He wasn't always so at home with his literary heritage, paranoid as a teenager that he'd only won his first part thanks to a ghostly family tie.
"I was in massive denial. I didn't want to be stuck in Dickens period dramas because then I would never know if I was any good. It's only now that I've got out of my breeches and played rent boys and Italian immigrants and kings of wherever that I can think: 'Oh, OK, I'm doing alright at it. It's not all nepotism.' Now I can enjoy it."
'Game of Thrones' starts on Monday at 9pm on Sky Atlantic
TV reviewGrace Dent: Jimmy McGovern's new drama sheds light on sex slavery in the colonies
Arts & Ents blogs
Fifty Shades of Grey banned by Indian censors despite sex scenes being edited out
The 9 rules every Wile E. Coyote and Road Runner cartoon had to follow are wonderfully pedantic
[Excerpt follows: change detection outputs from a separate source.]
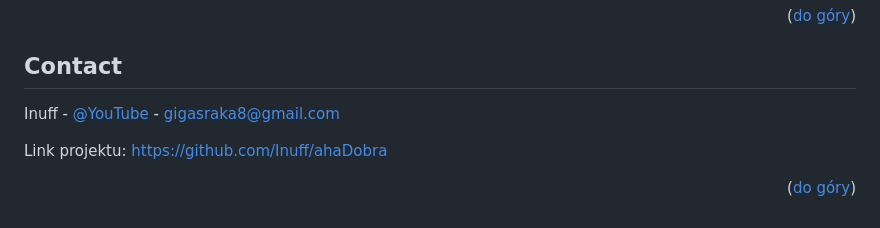
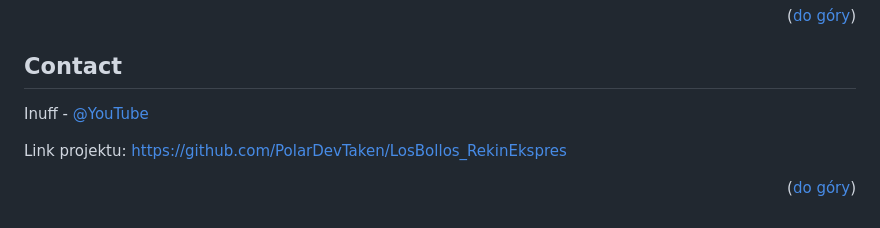
Before and after one commit to PolarDevTaken/LosBollos_RekinEkspres, a Markdown page: README.md, the part around the change. GitHub-like rendering.

```diff
--- a/README.md
+++ b/README.md
@@ -121,9 +121,9 @@ Twórcą tego jakże wspaniałego i monumentalnego projektu jestem ja.
 <!-- CONTACT -->
 ## Contact
 
-Inuff - [@YouTube](https://www.youtube.com/watch?v=dQw4w9WgXcQ) - gigasraka8@gmail.com
+Inuff - [@YouTube](https://www.youtube.com/watch?v=dQw4w9WgXcQ)
 
-Link projektu: [https://github.com/Inuff/ahaDobra](https://github.com/Inuff/ahaDobra)
+Link projektu: [https://github.com/PolarDevTaken/LosBollos_RekinEkspres](https://github.com/PolarDevTaken/LosBollos_RekinEkspres)
 
 <p align="right">(<a href="#readme-top">do góry</a>)</p>
 
```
India's Daughter: BBC Four documentary provokes outrage on Twitter
Fifty Shades of Grey movie shows first sex scene 'after 40 minutes'
Banished, TV review: McGovern magic goes missing in a contrived and soppy period piece
Durham Free School: 'Creationism taught at' free school facing closure
Nearly 100,000 of Britain's poorest children go hungry after parents' benefits are cut
End of the licence fee: BBC to back radical overhaul of how it is funded
Nigel Farage promises Ukip will not 'stigmatise' would-be migrants – and says he wants 'everyone to speak the same language'
Ex-head of MI6: 'We shouldn't kid ourselves that Russia is on a path to democracy'
Most people think legal tax avoidance is just as wrong as illegal tax evasion, poll suggests